Locate every line below that contains the word "spines" and copy it.

*** RECORDS TO USE Section Begins ***

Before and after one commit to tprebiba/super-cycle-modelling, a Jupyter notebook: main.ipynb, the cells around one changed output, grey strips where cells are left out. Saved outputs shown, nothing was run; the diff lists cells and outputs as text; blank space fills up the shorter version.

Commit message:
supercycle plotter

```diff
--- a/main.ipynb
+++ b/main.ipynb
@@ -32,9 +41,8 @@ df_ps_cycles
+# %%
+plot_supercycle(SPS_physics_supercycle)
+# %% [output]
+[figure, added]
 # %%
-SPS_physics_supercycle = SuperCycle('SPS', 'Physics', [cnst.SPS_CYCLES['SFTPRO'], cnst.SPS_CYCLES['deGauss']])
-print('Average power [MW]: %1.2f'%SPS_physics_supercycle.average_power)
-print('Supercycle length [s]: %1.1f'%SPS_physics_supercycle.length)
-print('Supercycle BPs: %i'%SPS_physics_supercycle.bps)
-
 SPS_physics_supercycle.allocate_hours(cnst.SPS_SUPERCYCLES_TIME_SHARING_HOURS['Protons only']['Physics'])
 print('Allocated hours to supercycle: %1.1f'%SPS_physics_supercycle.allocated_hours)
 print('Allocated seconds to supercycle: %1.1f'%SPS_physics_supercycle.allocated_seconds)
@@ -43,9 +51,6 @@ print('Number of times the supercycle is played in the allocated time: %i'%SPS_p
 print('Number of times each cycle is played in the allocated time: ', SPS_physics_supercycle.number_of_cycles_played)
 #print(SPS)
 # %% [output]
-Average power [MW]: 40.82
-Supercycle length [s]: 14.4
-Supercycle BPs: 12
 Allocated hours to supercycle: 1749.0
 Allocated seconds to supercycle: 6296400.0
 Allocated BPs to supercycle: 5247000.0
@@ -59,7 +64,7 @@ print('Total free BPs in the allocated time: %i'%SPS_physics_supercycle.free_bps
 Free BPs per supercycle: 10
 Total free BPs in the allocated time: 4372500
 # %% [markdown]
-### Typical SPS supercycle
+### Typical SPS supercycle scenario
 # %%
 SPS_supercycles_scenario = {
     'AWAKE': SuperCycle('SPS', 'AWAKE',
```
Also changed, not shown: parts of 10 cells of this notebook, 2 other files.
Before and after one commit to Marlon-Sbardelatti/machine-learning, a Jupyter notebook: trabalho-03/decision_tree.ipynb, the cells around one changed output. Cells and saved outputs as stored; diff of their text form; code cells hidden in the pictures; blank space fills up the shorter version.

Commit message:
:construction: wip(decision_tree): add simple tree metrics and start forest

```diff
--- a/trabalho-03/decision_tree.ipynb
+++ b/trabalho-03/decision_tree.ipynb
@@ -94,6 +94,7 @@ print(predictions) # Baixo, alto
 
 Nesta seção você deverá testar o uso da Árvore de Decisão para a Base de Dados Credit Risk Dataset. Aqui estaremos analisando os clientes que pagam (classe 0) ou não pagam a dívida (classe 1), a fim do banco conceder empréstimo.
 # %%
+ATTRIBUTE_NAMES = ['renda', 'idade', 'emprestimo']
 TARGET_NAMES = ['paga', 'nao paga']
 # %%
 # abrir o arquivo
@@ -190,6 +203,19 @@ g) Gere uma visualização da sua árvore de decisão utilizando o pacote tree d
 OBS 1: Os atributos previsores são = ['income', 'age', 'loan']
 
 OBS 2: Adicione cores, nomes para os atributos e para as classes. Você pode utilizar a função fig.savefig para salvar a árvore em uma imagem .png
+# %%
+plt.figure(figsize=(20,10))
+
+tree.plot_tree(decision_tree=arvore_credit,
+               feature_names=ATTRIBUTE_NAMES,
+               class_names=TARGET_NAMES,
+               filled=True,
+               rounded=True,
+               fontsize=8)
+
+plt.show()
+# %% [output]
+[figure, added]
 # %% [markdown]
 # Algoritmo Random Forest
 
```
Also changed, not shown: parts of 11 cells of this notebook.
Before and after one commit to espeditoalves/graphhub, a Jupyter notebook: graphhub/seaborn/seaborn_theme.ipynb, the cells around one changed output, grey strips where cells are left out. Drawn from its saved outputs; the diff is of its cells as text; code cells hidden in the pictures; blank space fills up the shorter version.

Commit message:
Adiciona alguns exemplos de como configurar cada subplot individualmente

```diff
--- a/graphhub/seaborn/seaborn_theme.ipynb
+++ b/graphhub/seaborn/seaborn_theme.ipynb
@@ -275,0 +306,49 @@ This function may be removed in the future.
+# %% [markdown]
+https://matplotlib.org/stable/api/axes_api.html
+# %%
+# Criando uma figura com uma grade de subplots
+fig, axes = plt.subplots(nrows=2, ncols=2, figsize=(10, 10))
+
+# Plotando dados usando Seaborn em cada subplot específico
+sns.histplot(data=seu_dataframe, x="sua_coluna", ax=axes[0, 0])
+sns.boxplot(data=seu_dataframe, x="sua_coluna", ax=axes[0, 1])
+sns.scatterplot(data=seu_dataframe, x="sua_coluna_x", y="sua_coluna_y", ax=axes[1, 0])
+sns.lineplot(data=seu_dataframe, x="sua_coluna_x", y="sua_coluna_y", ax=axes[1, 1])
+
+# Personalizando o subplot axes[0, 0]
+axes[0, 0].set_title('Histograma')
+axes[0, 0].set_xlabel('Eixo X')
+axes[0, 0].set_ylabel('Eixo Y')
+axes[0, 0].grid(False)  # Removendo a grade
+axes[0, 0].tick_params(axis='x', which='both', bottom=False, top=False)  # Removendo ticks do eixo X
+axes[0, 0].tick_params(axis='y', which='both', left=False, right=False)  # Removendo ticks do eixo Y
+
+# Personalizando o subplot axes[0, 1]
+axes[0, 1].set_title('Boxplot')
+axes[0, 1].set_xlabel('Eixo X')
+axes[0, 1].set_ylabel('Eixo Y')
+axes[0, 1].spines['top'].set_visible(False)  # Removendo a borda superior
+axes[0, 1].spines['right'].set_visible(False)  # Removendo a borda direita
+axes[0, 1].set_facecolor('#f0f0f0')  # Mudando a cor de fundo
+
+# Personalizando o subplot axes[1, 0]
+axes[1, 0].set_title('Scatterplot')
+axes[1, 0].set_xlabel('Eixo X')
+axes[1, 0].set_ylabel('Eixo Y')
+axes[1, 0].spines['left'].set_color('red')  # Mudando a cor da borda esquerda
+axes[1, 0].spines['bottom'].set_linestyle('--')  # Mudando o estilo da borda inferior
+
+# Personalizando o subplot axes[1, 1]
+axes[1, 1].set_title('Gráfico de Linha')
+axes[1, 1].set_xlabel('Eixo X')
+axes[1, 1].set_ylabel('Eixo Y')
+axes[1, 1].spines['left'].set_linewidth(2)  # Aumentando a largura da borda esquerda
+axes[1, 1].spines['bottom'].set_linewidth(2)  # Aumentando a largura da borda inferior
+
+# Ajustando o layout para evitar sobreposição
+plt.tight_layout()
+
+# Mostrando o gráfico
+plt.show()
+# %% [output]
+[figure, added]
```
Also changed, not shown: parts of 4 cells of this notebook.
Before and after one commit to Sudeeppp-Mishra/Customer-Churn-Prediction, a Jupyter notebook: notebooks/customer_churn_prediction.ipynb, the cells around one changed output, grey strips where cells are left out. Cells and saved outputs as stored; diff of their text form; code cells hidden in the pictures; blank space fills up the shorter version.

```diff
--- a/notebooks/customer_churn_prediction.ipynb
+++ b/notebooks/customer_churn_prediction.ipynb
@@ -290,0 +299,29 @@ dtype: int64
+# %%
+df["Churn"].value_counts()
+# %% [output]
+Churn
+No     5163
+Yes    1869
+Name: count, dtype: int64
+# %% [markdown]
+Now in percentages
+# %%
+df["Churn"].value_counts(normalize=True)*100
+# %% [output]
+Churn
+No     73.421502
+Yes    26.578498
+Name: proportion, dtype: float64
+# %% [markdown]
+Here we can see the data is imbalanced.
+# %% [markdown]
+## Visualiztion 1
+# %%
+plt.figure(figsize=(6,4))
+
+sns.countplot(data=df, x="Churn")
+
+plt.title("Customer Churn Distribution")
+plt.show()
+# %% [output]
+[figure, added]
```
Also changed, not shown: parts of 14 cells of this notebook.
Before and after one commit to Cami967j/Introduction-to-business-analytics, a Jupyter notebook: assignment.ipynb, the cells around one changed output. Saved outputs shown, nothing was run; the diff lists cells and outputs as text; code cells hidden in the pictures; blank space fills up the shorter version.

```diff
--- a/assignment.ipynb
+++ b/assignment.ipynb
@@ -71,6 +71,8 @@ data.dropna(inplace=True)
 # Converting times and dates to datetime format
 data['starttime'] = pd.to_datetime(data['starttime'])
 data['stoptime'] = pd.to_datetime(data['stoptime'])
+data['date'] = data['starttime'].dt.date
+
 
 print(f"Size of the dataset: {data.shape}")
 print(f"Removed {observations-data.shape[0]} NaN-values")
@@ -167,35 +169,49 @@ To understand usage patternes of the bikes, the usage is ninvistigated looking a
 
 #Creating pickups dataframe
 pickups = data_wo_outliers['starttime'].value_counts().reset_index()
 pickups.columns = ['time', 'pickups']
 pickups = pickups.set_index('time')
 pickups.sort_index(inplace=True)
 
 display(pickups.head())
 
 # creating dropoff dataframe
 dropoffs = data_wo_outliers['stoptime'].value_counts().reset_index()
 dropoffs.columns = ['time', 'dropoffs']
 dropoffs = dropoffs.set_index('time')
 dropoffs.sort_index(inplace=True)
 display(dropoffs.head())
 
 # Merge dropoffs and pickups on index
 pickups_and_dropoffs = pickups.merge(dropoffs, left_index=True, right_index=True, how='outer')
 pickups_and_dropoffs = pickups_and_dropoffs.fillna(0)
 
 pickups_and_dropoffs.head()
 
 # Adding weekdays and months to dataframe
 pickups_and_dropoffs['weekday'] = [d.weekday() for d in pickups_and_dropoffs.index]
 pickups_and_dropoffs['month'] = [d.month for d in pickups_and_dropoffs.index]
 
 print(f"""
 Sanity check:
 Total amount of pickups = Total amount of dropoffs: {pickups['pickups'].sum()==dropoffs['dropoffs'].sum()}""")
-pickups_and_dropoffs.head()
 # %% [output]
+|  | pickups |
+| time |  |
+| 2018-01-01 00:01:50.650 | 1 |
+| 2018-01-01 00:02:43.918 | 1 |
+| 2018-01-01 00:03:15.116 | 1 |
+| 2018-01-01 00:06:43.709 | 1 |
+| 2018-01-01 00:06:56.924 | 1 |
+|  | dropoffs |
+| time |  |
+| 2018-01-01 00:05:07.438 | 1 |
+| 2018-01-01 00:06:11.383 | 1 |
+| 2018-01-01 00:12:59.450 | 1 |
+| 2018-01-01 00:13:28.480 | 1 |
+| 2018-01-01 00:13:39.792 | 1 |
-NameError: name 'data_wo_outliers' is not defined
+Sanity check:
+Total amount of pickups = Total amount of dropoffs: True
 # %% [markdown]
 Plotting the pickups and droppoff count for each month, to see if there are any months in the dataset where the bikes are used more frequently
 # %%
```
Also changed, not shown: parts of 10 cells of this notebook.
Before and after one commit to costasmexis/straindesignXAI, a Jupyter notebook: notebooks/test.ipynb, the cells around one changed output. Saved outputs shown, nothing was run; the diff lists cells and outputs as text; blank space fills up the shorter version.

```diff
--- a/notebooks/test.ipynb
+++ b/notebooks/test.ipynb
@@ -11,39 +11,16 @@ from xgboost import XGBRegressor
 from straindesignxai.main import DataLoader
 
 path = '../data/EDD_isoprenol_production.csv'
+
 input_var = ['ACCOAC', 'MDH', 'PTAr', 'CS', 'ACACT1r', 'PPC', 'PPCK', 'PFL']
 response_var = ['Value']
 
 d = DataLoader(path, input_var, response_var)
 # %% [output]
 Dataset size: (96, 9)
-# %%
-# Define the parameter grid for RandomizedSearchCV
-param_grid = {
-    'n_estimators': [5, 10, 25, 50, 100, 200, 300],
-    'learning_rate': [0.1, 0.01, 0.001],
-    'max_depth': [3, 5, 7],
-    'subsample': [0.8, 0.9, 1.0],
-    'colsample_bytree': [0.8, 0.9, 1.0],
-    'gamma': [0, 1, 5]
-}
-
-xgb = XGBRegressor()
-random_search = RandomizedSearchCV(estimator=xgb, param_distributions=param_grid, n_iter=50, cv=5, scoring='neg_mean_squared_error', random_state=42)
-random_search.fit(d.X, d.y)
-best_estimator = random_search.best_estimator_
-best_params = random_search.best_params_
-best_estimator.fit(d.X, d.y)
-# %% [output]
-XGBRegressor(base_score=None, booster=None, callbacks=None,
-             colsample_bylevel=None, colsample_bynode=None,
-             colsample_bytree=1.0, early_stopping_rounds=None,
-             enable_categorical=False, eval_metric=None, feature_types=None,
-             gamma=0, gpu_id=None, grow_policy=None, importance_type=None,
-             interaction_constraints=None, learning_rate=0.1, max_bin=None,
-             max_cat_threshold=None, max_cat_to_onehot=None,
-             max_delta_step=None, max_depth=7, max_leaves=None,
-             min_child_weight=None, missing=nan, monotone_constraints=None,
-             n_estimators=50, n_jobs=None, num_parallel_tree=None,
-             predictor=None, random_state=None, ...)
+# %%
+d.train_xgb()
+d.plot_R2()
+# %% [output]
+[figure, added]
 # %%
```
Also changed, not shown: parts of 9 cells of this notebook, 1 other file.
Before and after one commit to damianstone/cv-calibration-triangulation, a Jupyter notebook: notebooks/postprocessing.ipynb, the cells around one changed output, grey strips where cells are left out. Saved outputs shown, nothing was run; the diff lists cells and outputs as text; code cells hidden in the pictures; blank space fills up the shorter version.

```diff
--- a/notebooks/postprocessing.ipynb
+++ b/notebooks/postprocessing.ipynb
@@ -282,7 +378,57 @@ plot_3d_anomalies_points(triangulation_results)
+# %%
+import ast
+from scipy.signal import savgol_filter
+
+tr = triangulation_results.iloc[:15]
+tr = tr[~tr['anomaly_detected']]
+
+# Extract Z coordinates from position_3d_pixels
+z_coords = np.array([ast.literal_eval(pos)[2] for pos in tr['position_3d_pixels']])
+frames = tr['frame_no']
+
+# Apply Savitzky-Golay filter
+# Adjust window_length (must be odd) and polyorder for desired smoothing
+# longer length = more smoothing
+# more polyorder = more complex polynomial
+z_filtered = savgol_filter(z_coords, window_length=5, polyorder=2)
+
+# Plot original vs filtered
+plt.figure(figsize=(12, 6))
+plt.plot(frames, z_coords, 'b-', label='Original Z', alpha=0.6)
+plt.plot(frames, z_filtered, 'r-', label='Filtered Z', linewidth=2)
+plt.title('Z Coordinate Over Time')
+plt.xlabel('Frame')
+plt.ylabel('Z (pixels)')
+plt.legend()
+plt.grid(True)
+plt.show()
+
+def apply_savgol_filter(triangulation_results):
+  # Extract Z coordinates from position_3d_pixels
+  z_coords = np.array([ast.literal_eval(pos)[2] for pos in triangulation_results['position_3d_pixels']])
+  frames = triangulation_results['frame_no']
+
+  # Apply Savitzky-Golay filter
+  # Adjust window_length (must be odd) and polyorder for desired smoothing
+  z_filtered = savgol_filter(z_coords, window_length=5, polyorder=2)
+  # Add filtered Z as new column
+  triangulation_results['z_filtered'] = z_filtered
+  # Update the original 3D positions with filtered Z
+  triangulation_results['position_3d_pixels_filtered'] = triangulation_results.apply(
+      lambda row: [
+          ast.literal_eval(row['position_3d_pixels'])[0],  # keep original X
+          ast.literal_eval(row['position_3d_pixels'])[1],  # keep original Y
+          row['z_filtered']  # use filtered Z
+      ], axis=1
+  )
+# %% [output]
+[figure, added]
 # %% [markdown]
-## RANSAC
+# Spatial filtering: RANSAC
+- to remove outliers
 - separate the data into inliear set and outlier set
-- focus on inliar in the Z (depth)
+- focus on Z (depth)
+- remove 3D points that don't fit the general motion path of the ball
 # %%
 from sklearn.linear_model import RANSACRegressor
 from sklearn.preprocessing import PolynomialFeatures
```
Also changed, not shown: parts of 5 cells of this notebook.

*** RECORDS TO USE Section Ends ***

◆ **REPLY**:
+axes[0, 1].spines['top'].set_visible(False)  # Removendo a borda superior
+axes[0, 1].spines['right'].set_visible(False)  # Removendo a borda direita
+axes[1, 0].spines['left'].set_color('red')  # Mudando a cor da borda esquerda
+axes[1, 0].spines['bottom'].set_linestyle('--')  # Mudando o estilo da borda inferior
+axes[1, 1].spines['left'].set_linewidth(2)  # Aumentando a largura da borda esquerda
+axes[1, 1].spines['bottom'].set_linewidth(2)  # Aumentando a largura da borda inferior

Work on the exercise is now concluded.